[Edit tracking data]

━━━━

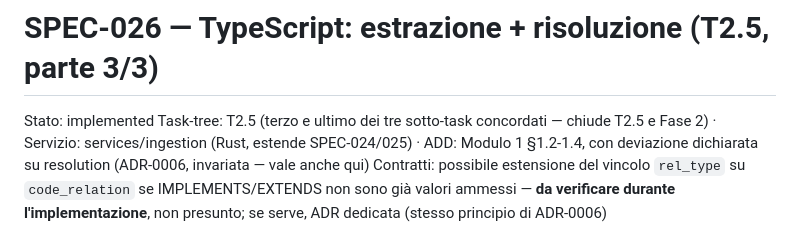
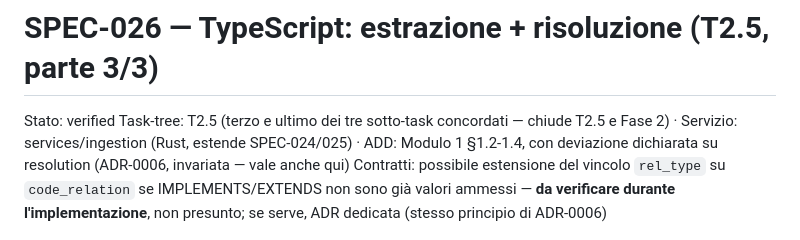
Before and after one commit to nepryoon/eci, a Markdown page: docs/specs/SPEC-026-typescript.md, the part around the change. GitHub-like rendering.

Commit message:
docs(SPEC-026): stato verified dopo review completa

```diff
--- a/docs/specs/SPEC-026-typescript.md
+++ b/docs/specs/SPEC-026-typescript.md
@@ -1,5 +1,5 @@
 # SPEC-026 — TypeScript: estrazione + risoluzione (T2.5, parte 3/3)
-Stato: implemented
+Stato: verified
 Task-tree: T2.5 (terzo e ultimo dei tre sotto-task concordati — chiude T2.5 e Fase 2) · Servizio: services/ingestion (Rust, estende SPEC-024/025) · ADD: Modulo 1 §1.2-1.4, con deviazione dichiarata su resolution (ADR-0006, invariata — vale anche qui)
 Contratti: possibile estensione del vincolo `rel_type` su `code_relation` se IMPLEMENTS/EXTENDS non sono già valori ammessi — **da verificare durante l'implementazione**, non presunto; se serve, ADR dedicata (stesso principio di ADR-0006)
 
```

━━━━

- _PROBLEM_: Find each line of the data above that holds the word "specs", then copy it.

- _EXPECTED ANSWER_:
Before and after one commit to nepryoon/eci, a Markdown page: docs/specs/SPEC-026-typescript.md, the part around the change. GitHub-like rendering.
--- a/docs/specs/SPEC-026-typescript.md
+++ b/docs/specs/SPEC-026-typescript.md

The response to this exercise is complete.